    Aviation history is littered with grand failures

    But what went wrong with the SuperJumbo?
    Fear of Putin, Islamists and immigration is giving rise to a new generation of Soviet-style 'iron curtains' right across Europe

    Fortress Europe?

    Fear of Putin, Islamists and immigration is giving rise to a new generation of 'iron curtains'
    Never mind what you're wearing, it's what you're reclining on

    Never mind what you're wearing

    It's what you're reclining on that matters
    General Election 2015: Chuka Umunna on the benefits of immigration, humility – and his leader Ed Miliband

    Chuka Umunna: A virus of racism runs through Ukip

    The shadow business secretary on the benefits of immigration, humility – and his leader Ed Miliband
    Yemen crisis: This exotic war will soon become Europe's problem

    Yemen's exotic war will soon affect Europe

    Terrorism and boatloads of desperate migrants will be the outcome of the Saudi air campaign, says Patrick Cockburn
    Marginal Streets project aims to document voters in the run-up to the General Election

    Marginal Streets project documents voters

    Independent photographers Joseph Fox and Orlando Gili are uploading two portraits of constituents to their website for each day of the campaign
    Game of Thrones: Visit the real-life kingdom of Westeros to see where violent history ends and telly tourism begins

    The real-life kingdom of Westeros

    Is there something a little uncomfortable about Game of Thrones shooting in Northern Ireland?
    How to survive a social-media mauling, by the tough women of Twitter
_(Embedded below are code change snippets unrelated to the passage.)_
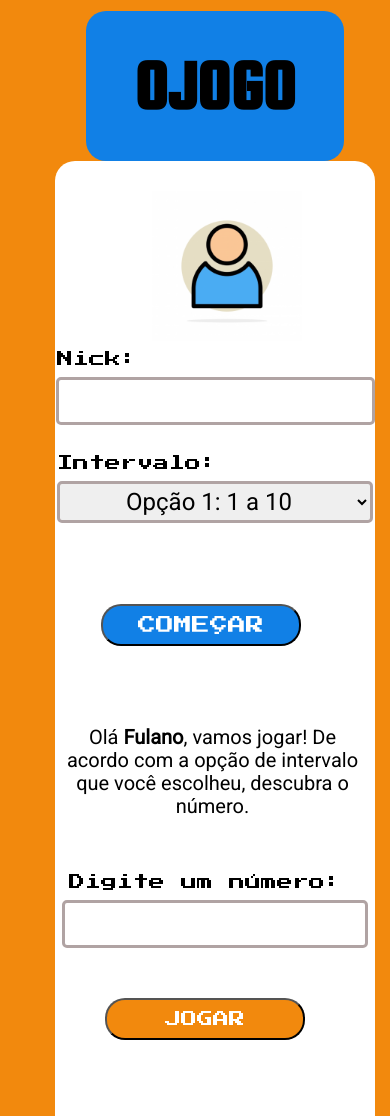
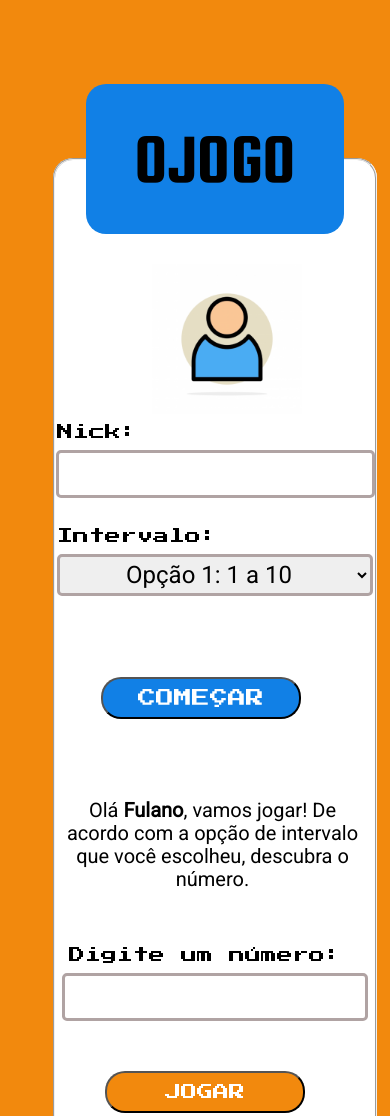
Before and after one commit to Rafaelgasparetto/Desafio-3-HTML-CSS-JS-Responsividade, a plain HTML site: page index.html in a window 390 px wide. Shown: the top 1116 px of the page. Drawn offline with Linux system fonts and the light colour scheme.

Commit message:
alterando posição do logo

```diff
--- a/index.html
+++ b/index.html
@@ -18,11 +18,12 @@
     <body>
         <main class="page">
             <section >
-                <div class="alinhamento_logo">
+                <fieldset>
+                    <legend>
                         <div class="card_logo">
-                        <h1>OJOGO</h1>
+                            <p> OJOGO </p>
                         </div>
-                </div>
+                    </legend>
                     <div class="contain">
 
                         <div class="begin">
@@ -62,6 +63,7 @@
                             </div>
                         </div>
                     </div>
+                </fieldset>
             </section>
         </main>
         <script src="script.js"></script>
--- a/script.js
+++ b/script.js
@@ -96,6 +96,7 @@ const ValidarNumeros = () => {
     if(intervalo_result == 'hard'){
         if(numero.value > 200 || numero.value <= 0){
             resultado_final.innerHTML = (`numero invalido`);              //Mensagem de numero invalido no Game.
+            tentativa.innerHTML = ('');
             chances++;    // Caso o usuario digitar um numero fora do intervalo não perderá tentativas.
         }
     }
@@ -104,6 +105,7 @@ const ValidarNumeros = () => {
     if(intervalo_result == 'medium'){
         if(numero.value > 100 || numero.value <= 0){
             resultado_final.innerHTML = (`numero invalido`);
+            tentativa.innerHTML = ('');
             chances++;
         }
     }
@@ -112,12 +114,14 @@ const ValidarNumeros = () => {
     if(intervalo_result == 'easy'){
         if(numero.value > 10 || numero.value <= 0){
             resultado_final.innerHTML = (`numero invalido`);
+            tentativa.innerHTML = ('');
             chances++;
         }
     }
     //                                              Validando String, NaN, Undefined.
     if(intervalo_result == "" || intervalo_result == NaN || intervalo_result == undefined){
         resultado_final.innerHTML = (`Calma, não tenha pressa, coloque o nick e o intervalo primeiro :D`); // Caso o usuario nao entrar com nick e intervalo (opções).
+        tentativa.innerHTML = ('');
         chances++;
     }
 }
--- a/style/responsividade.css
+++ b/style/responsividade.css
@@ -5,6 +5,7 @@ body{
     height: 1321px;
     margin: 0 auto;
     background-color: var(--orange);
+
 }
 
 .page{
@@ -23,9 +24,15 @@ section{
 
 /*                               /* Begin Logo principal (Mobile 428px) */
 
-.alinhamento_logo{
+fieldset{
+    display: flex;
+    flex-direction: column;
+    background-color: var(--white);
     width: 320px;
-    height: 150px;
+    height: 1150px;
+    border-radius: 20px;
+    justify-content: center;
+    align-items: flex-end;
 }
 
 .card_logo{
@@ -36,7 +43,7 @@ section{
     font-family: 'Squada One';
 }
 
-.card_logo h1{
+legend p{
     width: 162px;
     height: 74px;
     font-size: 70px;
@@ -208,20 +215,4 @@ section{
 
 /*                                    /* End of Game (Mobile 428px) */
 
-
-
-
-
-
-
-
-
-
-
-
-
-
-
-
-
 }
--- a/style/style.css
+++ b/style/style.css
@@ -34,13 +34,24 @@ section{
 }
 /*                       /* Begin Logo principal */
 
-.alinhamento_logo{
+fieldset{
     display: flex;
+    justify-content: center;
+    justify-items: center;
+    align-items: center;
+    background-color: var(--white);
+    width: 1084px;
+    height: 645px;
+    border-radius: 20px;
+}
+
+legend{
+    text-align: center;
+    display: flex;
+    box-sizing: border-box;
+    align-items: center;
+    justify-content: center;
     align-content: center;
-    flex-wrap: wrap;
-    flex-direction: column;
-    width: 1084px;
-    height: 150px;
 }
 
 .card_logo{
@@ -56,7 +67,7 @@ section{
     font-family: 'Squada One';
 }
 
-.card_logo h1{
+legend p {
     width: 162px;
     height: 74px;
     font-size: 70px;
@@ -64,6 +75,7 @@ section{
     line-height: 74px;
     color: var(--black);
 }
+
 /*                      /* END of Logo Principal */
 
 /*                      /* Begin Conteudo da Página */
```
Lines whose indentation alone changed are shown as unchanged.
    How to survive a Twitter mauling

    Mary Beard, Caroline Criado-Perez, Louise Mensch, Bunny La Roche and Courtney Barrasford reveal how to trounce the trolls
    Gallipoli centenary: At dawn, the young remember the young who perished in one of the First World War's bloodiest battles

    At dawn, the young remember the young

    A century ago, soldiers of the Empire – many no more than boys – spilt on to Gallipoli’s beaches. On this 100th Anzac Day, there are personal, poetic tributes to their sacrifice
    Dissent is slowly building against the billions spent on presidential campaigns – even among politicians themselves

    Follow the money as never before

    Dissent is slowly building against the billions spent on presidential campaigns – even among politicians themselves, reports Rupert Cornwell
    Samuel West interview: The actor and director on austerity, unionisation, and not mentioning his famous parents

    Samuel West interview

    The actor and director on austerity, unionisation, and not mentioning his famous parents
    General Election 2015: Imagine if the leading political parties were fashion labels

    Imagine if the leading political parties were fashion labels

    Fashion editor, Alexander Fury, on what the leaders' appearances tell us about them
    Phumzile Mlambo-Ngcuka: Home can be the unsafest place for women

    Phumzile Mlambo-Ngcuka: Home can be the unsafest place for women

    The architect of the HeForShe movement and head of UN Women on the world's failure to combat domestic violence